  5. ^ "Live & Cuddly Review". AllMusic.
  6. ^ Burian, Al (1 October 2012). "Going Gray with Nomeansno". Vice. Retrieved 4 July 2013.
  7. ^ a b "Nomeansno to Be Inducted into Western Canadian Music Hall of Fame". Exclaim!. June 10, 2015. Retrieved September 25, 2016.
  8. ^ a b c d e f g h i Black, Mark; (2012) NoMeansNo: Going Nowhere, Invisible Press, ISBN 978-1926743271
  9. ^ a b c Barclay, Michael; Jack, Ian A. D.; Schneider, Jason (2011) Have Not Been the Same: The CanRock Renaissance 1985*1995, ECW Press, ISBN 978-1550229929
  10. ^ "NoMeansNo :". September 5, 2015. Retrieved December 31, 2016.
  11. ^ a b Nielson, Jeff (November 2010). "I Am Wrong: An interview with NoMeansNo's John Wright". The Big Takeover.
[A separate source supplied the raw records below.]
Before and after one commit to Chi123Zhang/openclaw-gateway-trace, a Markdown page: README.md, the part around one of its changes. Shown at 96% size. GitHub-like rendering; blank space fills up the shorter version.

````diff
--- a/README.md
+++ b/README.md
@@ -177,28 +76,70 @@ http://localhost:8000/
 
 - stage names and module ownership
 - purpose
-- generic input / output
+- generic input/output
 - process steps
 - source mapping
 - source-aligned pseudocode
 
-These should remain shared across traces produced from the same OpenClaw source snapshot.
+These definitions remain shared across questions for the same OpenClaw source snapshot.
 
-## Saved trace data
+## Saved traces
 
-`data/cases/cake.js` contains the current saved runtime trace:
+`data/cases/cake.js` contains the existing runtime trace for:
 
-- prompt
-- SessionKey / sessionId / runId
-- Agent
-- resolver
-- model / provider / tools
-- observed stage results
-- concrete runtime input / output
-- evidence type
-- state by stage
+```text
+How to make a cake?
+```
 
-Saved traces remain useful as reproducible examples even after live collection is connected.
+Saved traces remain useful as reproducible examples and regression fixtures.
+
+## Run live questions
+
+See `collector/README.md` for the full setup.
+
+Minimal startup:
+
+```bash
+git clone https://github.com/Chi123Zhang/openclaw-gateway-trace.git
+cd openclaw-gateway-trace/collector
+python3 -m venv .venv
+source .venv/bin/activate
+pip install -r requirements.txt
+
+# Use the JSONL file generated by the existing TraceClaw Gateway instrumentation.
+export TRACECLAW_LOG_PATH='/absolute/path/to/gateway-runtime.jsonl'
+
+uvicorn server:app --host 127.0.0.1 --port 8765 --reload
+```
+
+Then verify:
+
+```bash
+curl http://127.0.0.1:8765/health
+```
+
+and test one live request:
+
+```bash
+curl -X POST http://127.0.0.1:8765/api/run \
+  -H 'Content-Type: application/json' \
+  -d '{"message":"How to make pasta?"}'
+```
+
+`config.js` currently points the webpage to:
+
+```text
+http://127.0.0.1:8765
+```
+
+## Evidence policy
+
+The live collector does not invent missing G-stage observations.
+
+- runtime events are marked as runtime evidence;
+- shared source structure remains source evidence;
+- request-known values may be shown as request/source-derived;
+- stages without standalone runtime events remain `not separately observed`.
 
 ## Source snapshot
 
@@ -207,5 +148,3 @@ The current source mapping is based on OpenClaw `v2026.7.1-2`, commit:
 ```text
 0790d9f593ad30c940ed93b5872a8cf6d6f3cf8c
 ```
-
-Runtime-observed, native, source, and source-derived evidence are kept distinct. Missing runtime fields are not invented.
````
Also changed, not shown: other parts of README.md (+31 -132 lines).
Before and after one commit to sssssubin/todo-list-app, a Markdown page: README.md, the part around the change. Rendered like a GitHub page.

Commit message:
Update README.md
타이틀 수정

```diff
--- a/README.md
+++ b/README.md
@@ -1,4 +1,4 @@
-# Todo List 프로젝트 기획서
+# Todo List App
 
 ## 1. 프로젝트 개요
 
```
Retrieved 1 June 2013.
  12. ^ a b "Nomeansno". Retrieved 2007-01-07.
  13. ^ Earles, Andrew (2014) Gimme Indie Rock: 500 Essential American Underground Rock Albums 1981-1996, Voyageur Press, ISBN 978-0760346488
  14. ^ "Sex Mad/You Kill Me Review". AllMusic.
  15. ^ Carruthers, Sean. "Small Parts Isolated and Destroyed – NoMeansNo". AllMusic. Retrieved September 25, 2016.
  16. ^ Bregman, Adam. "0 + 2 = 1 – NoMeansNo". AllMusic. Retrieved September 25, 2016.
  17. ^ Raggett, Ned. "Why Do They Call Me Mr. Happy? – NoMeansNo". AllMusic. Retrieved September 25, 2016.
  18. ^ Raggett, Ned. "The Worldhood of the World (As Such) – NoMeansNo". AllMusic. Retrieved September 25, 2016.
  19. ^ Schulte, Tom. "Dance of the Headless Bourgeoisie : NoMeansNo". AllMusic. Retrieved December 30, 2016.
  20. ^ "Dance of the Headless Bourgeoisie : NoMeansNo". The A.V. Club. March 29, 2002. Retrieved December 30, 2016.
  21. ^ Schulte, Tom. "One – NoMeansNo". AllMusic. Retrieved September 25, 2016.
  22. ^ a b Greene, Jo-Ann. "All Roads Lead to Ausfahrt – NoMeansNo". AllMusic. Retrieved September 28, 2016.
  23. ^ "Victoria Band No Means No No More, Announces Retirement". Times Colonist. September 24, 2016. Retrieved September 25, 2016.
  24. ^ Calum Slingerland (October 26, 2021). "Nomeansno, Faith Nolan Receive 2021 Polaris Heritage Prize". Exclaim!.

External links[edit]